- _EXERCISE AIM_
Search the records that follow and extract every line containing the string "figure".

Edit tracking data
# # # # #

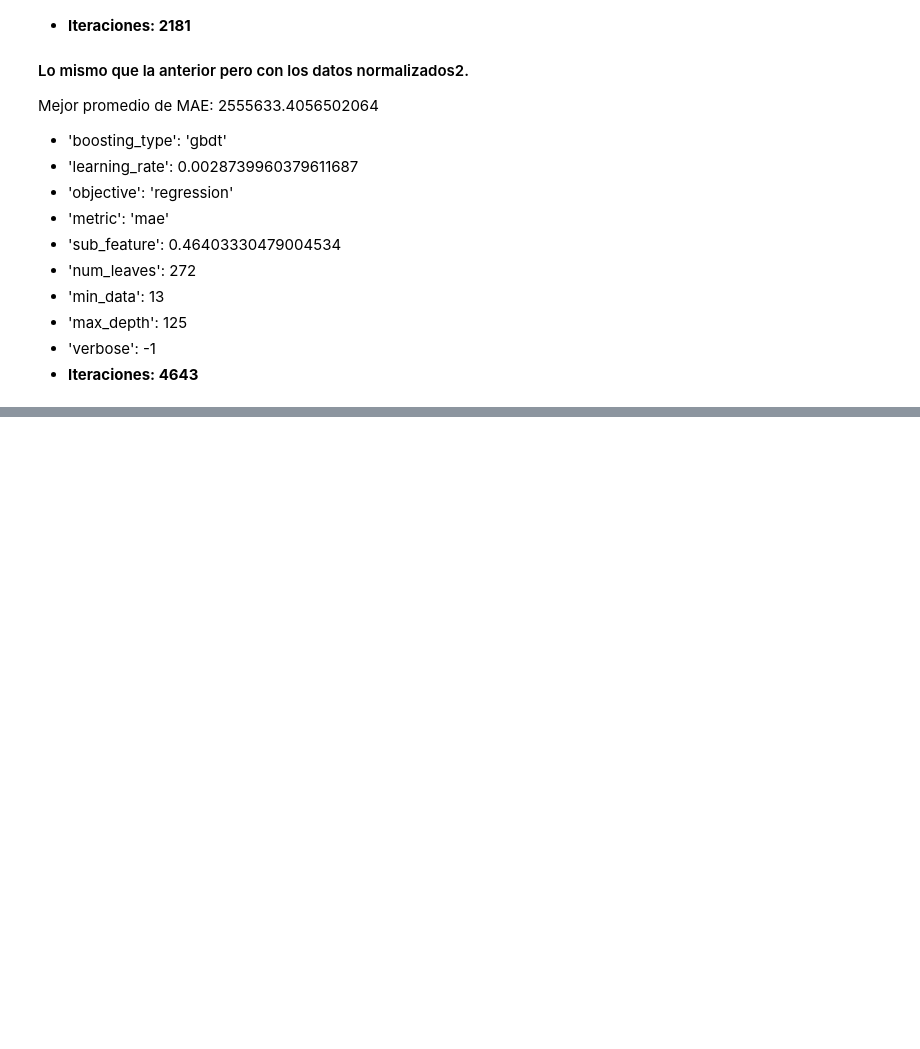
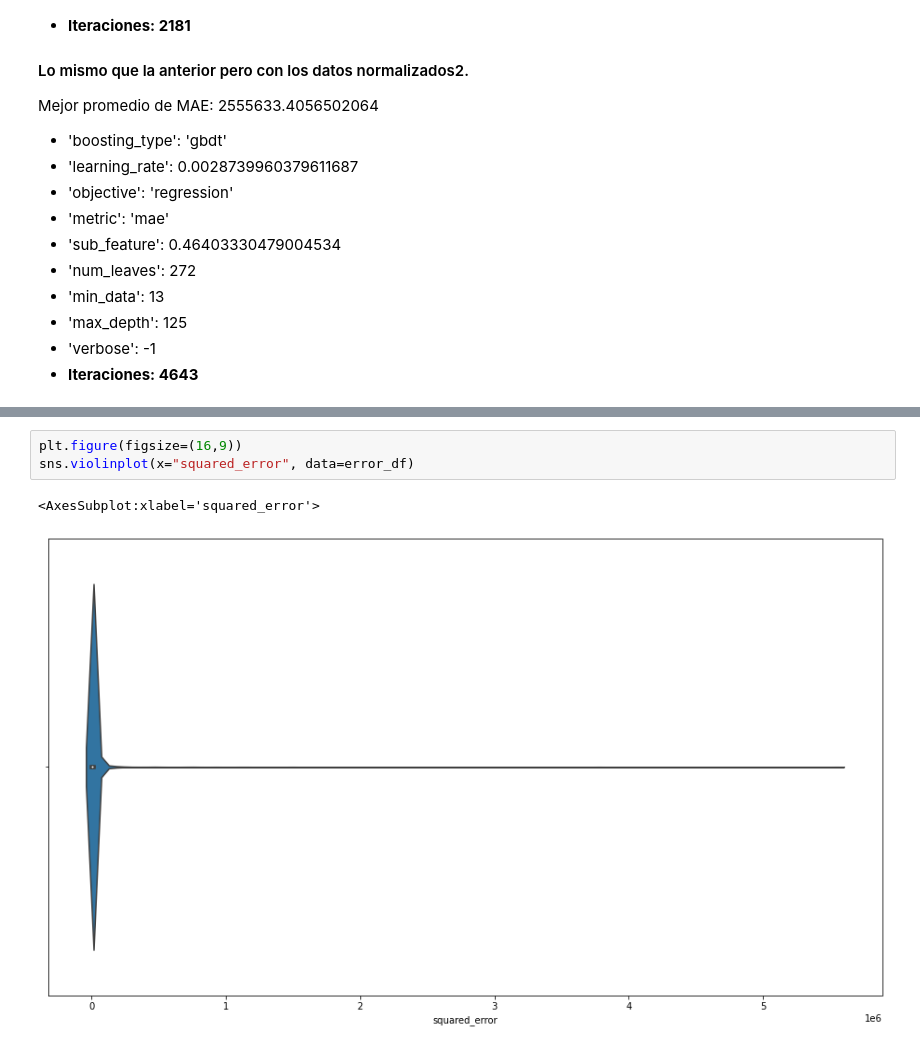
Before and after one commit to DanteBM/PronosticoErupciones, a Jupyter notebook: notebooks/NotebookMaestro.ipynb, the cells around one changed output, grey strips where cells are left out. Cells and saved outputs as stored; diff of their text form; blank space fills up the shorter version.

```diff
--- a/notebooks/NotebookMaestro.ipynb
+++ b/notebooks/NotebookMaestro.ipynb
@@ -1227,0 +1310,6 @@ train_and_get_predictions(lr3, sf3, nl3, mind3, maxd3, iters3, path_train3, path
+# %%
+plt.figure(figsize=(16,9))
+sns.violinplot(x="squared_error", data=error_df)
+# %% [output]
+<AxesSubplot:xlabel='squared_error'>
+[figure, added]
```
Also changed, not shown: parts of 23 cells of this notebook.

# # # # #

- _YOUR SOLUTION_
+plt.figure(figsize=(16,9))
+[figure, added]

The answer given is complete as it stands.